Using the records below, give again exactly the lines from the line that contains "dependency edge sets" through the line that contains "# Full 64-char digest", both ends included, and only those.

Top of The data

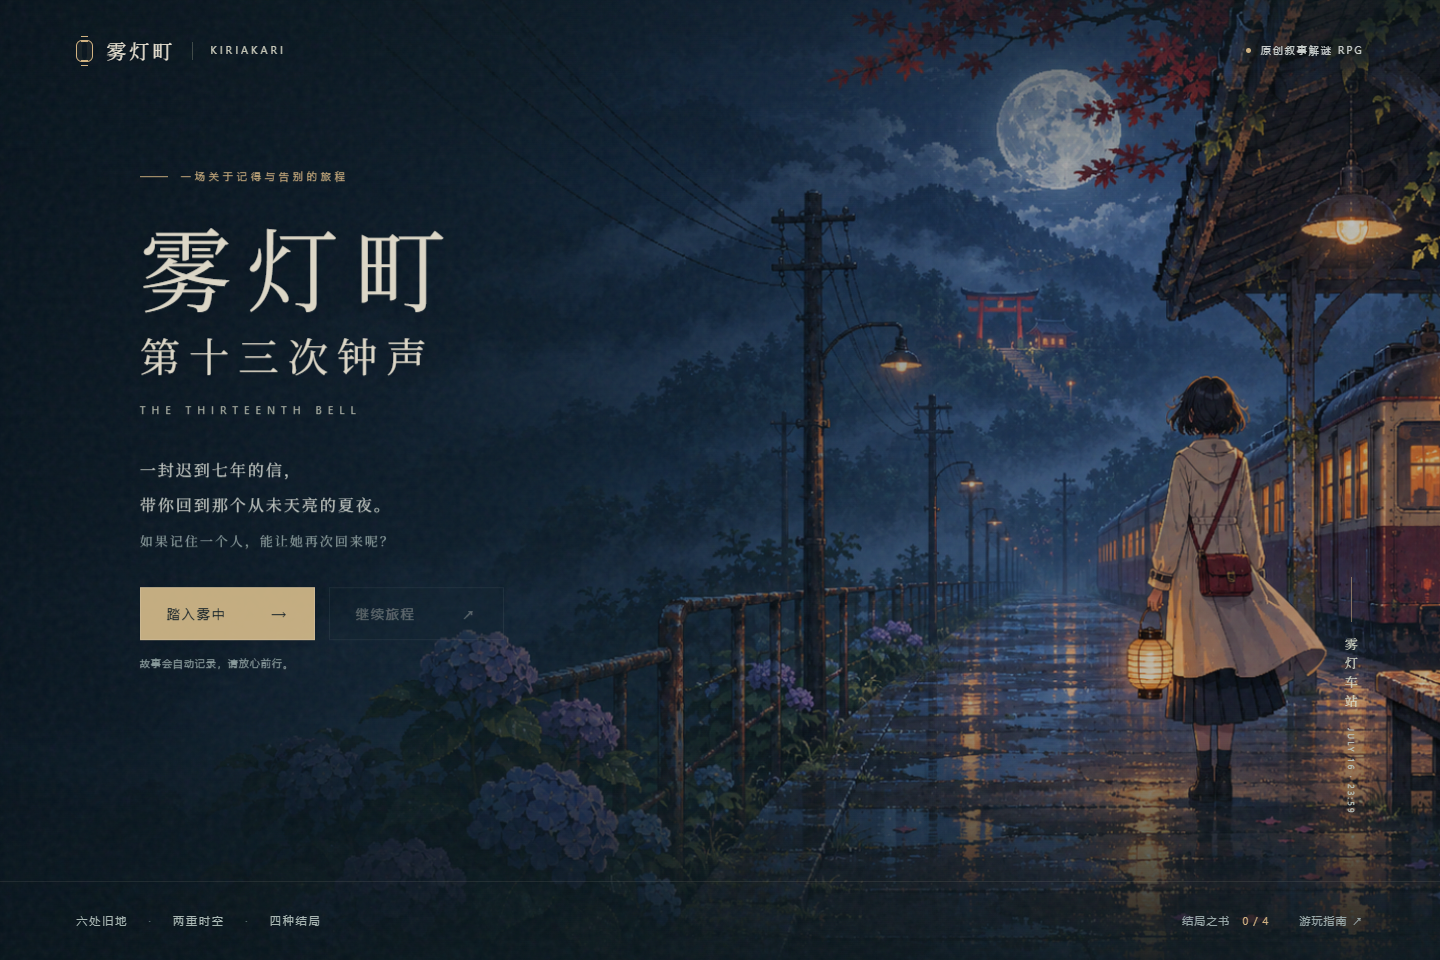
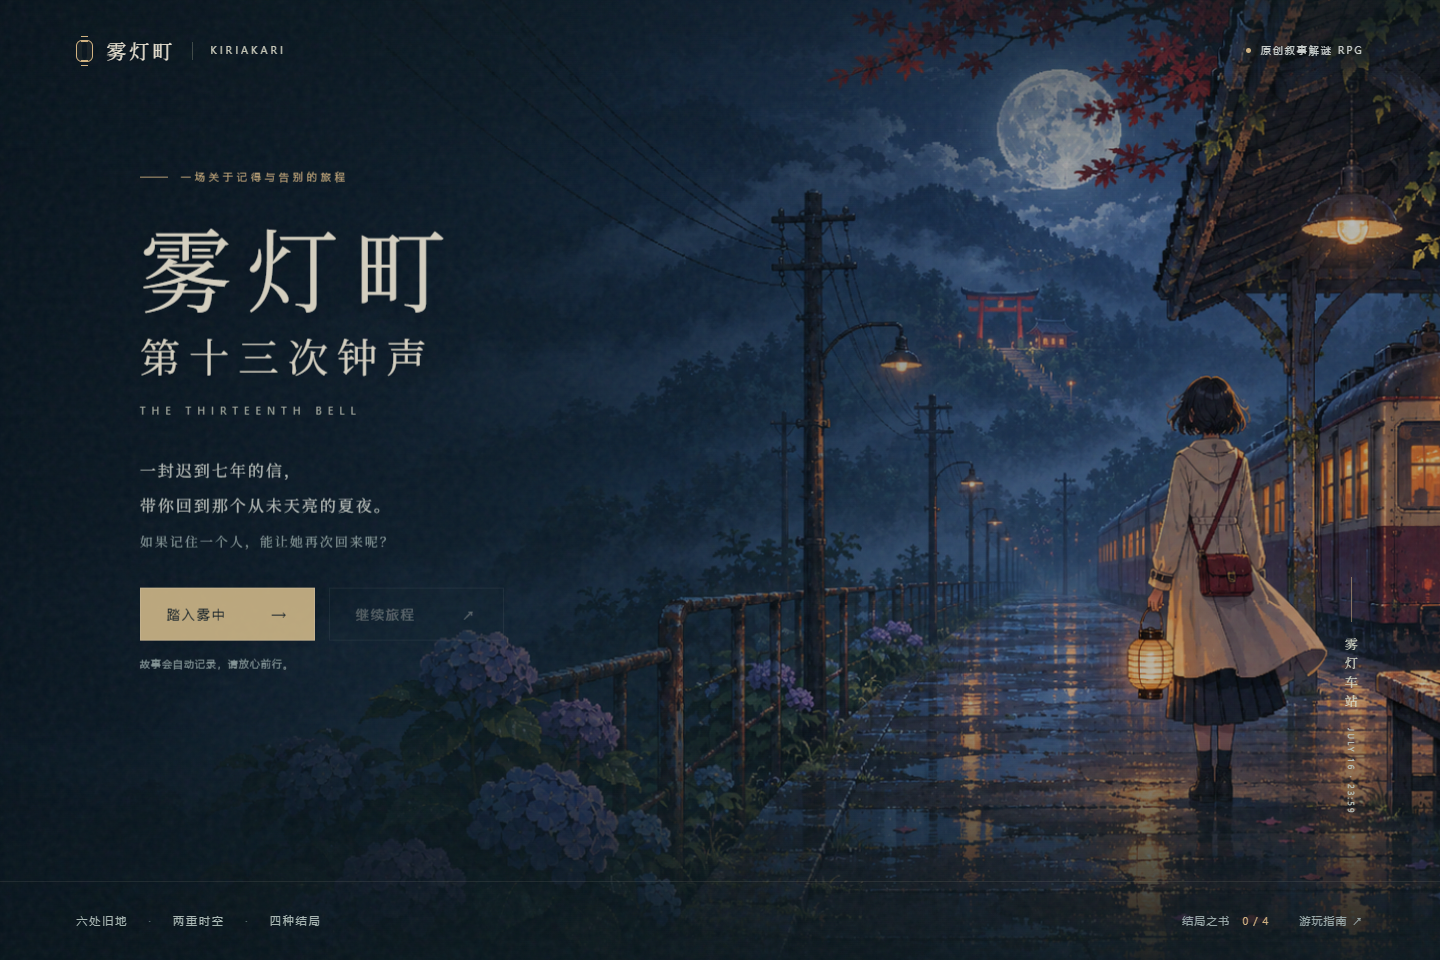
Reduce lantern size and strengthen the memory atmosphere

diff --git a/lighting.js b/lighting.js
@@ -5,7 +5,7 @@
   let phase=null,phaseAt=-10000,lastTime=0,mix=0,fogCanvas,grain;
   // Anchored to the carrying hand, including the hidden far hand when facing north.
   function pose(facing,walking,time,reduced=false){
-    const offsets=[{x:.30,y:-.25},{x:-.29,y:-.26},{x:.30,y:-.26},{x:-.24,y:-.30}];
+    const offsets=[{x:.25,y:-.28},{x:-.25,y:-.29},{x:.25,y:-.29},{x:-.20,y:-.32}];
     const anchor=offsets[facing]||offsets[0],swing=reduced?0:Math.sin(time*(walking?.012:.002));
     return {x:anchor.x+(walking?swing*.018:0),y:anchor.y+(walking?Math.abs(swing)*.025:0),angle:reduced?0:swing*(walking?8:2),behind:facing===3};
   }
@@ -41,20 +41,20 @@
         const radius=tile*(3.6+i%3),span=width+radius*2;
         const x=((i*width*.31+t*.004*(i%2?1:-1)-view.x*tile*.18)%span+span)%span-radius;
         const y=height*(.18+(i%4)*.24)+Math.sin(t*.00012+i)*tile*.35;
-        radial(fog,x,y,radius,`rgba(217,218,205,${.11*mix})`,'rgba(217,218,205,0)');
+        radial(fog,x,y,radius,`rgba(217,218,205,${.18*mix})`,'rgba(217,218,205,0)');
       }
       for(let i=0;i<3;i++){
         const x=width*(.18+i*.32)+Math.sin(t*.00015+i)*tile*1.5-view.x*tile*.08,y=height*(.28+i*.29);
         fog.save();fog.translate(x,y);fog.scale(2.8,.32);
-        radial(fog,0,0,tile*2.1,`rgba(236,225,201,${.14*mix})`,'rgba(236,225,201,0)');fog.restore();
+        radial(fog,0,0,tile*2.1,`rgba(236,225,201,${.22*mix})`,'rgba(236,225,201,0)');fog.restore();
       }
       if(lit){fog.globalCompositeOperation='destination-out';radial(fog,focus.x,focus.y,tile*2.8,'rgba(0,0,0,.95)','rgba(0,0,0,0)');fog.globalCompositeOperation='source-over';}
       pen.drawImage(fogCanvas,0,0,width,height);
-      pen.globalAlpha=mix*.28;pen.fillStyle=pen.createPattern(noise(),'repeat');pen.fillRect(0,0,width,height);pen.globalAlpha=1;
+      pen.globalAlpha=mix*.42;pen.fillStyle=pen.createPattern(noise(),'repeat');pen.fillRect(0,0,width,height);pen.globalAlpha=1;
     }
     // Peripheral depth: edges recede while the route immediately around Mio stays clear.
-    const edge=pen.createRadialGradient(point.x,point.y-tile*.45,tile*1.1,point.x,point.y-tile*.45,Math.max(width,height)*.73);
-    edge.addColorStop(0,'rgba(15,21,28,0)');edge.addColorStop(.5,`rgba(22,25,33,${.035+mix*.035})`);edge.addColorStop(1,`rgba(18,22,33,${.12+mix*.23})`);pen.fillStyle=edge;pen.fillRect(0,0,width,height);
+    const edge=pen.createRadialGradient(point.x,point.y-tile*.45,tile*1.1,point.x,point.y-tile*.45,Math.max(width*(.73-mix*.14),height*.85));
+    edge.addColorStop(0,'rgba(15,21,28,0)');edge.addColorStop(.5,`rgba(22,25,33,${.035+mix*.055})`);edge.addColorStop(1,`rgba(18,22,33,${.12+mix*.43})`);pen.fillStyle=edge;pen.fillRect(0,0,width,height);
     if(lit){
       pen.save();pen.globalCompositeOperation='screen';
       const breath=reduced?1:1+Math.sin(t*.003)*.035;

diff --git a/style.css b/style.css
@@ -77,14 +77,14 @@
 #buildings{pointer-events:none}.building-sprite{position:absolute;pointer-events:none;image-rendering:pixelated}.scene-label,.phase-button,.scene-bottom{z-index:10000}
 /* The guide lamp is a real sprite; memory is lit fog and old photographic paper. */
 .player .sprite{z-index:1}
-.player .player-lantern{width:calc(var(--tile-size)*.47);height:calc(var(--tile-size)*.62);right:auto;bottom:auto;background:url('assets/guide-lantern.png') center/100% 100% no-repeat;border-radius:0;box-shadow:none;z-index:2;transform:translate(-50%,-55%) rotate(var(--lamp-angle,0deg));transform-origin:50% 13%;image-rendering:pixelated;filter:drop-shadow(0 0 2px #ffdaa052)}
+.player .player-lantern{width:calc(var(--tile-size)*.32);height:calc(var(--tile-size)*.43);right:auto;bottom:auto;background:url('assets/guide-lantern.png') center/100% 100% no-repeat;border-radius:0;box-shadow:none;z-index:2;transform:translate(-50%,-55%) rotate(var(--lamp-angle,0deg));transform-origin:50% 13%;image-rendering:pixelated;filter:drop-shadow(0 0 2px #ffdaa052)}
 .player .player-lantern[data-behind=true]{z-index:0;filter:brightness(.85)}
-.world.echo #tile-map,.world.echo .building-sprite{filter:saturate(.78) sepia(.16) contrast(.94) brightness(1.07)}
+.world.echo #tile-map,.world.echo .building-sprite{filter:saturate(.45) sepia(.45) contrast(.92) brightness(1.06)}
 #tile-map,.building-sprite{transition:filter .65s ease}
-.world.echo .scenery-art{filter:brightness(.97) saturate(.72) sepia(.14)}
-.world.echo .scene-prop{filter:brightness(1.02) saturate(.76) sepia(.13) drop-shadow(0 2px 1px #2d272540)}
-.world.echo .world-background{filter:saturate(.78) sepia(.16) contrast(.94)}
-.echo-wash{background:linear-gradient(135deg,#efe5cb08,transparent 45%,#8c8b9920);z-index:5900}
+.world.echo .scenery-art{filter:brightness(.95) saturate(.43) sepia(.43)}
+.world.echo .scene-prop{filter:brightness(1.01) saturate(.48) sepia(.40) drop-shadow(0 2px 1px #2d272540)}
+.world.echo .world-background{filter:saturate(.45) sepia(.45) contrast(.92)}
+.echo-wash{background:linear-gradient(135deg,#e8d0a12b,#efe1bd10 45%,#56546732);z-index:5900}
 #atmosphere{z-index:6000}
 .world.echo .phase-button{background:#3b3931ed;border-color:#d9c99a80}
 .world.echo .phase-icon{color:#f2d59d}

Bottom of The data
Top of The data

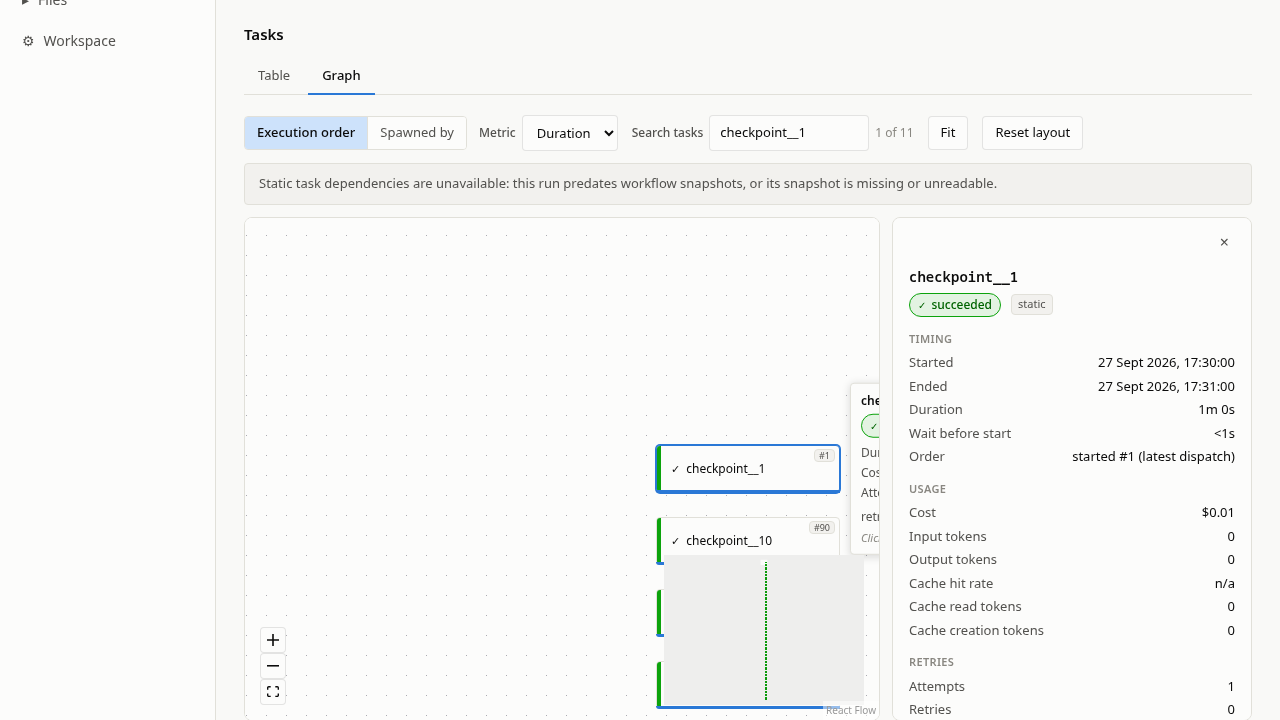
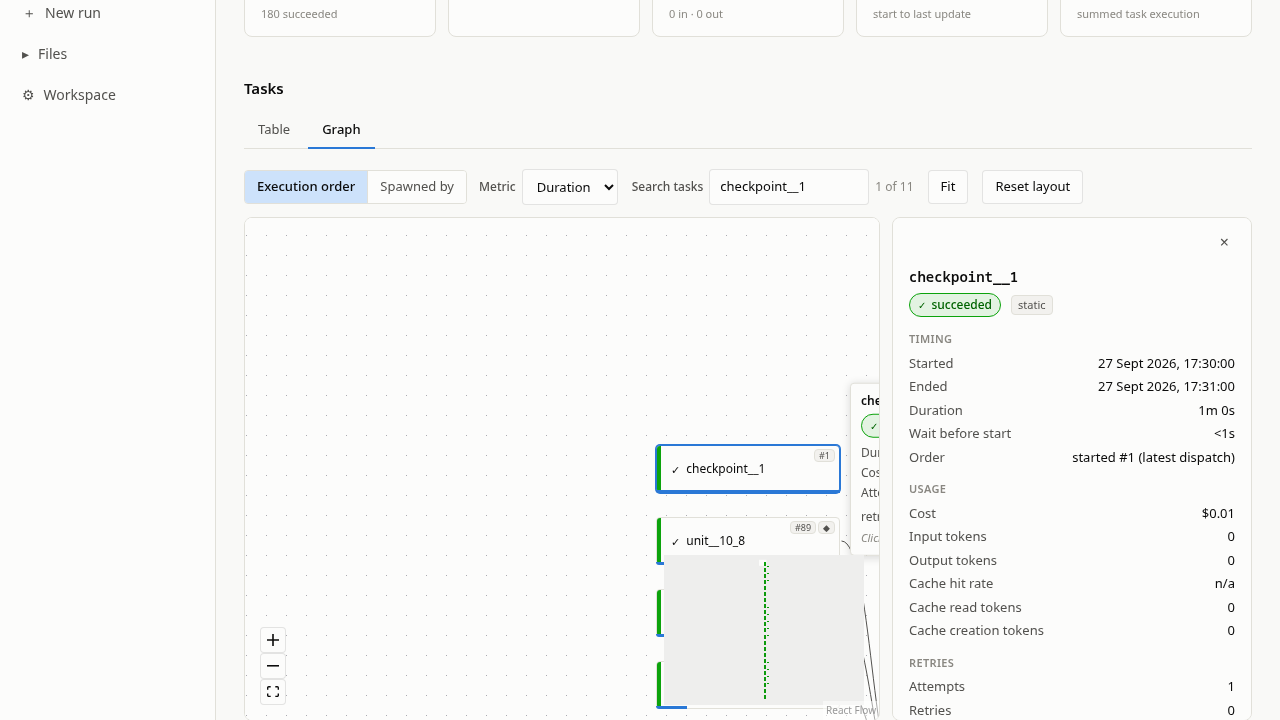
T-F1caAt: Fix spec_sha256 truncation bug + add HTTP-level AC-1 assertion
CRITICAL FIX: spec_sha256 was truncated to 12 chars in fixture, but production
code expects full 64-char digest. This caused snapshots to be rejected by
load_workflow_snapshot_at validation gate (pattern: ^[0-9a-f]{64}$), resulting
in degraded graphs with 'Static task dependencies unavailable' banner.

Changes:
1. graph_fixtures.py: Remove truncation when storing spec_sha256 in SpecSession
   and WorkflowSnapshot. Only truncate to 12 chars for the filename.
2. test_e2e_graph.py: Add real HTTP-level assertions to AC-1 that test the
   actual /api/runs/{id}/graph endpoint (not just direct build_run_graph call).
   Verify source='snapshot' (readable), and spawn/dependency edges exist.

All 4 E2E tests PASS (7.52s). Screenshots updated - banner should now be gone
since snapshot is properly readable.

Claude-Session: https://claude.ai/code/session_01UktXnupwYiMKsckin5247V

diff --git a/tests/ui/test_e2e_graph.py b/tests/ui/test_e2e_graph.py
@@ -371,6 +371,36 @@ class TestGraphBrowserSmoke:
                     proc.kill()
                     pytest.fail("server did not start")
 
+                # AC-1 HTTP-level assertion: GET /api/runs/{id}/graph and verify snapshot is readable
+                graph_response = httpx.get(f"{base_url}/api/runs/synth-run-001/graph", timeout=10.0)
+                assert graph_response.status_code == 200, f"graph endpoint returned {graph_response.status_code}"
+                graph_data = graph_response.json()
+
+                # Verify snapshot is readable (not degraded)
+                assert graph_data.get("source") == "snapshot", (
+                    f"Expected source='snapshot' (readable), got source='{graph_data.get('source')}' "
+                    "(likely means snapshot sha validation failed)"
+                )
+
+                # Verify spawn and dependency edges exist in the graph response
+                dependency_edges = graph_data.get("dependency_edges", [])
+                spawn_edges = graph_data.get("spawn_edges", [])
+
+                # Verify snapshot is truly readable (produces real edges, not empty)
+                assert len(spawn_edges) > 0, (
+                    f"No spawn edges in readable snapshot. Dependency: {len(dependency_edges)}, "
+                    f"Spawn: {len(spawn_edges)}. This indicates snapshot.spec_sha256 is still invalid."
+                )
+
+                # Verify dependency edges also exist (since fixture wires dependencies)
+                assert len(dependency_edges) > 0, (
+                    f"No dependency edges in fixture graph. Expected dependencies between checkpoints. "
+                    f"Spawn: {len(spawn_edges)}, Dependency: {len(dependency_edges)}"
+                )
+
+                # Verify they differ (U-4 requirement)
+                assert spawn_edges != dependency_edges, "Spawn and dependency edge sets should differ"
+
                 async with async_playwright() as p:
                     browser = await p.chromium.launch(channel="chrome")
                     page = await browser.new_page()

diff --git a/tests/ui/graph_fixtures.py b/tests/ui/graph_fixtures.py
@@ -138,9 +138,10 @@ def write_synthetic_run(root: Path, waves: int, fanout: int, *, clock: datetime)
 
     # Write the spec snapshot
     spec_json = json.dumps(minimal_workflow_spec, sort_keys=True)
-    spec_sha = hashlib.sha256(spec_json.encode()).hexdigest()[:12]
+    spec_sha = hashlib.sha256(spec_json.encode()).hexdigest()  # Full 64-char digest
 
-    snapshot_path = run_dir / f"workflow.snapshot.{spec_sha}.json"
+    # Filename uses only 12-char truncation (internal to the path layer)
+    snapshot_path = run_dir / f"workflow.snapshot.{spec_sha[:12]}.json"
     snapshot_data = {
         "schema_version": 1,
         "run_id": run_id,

Bottom of The data

- **Answer**:
+                assert spawn_edges != dependency_edges, "Spawn and dependency edge sets should differ"
+
                 async with async_playwright() as p:
                     browser = await p.chromium.launch(channel="chrome")
                     page = await browser.new_page()

diff --git a/tests/ui/graph_fixtures.py b/tests/ui/graph_fixtures.py
@@ -138,9 +138,10 @@ def write_synthetic_run(root: Path, waves: int, fanout: int, *, clock: datetime)
 
     # Write the spec snapshot
     spec_json = json.dumps(minimal_workflow_spec, sort_keys=True)
-    spec_sha = hashlib.sha256(spec_json.encode()).hexdigest()[:12]
+    spec_sha = hashlib.sha256(spec_json.encode()).hexdigest()  # Full 64-char digest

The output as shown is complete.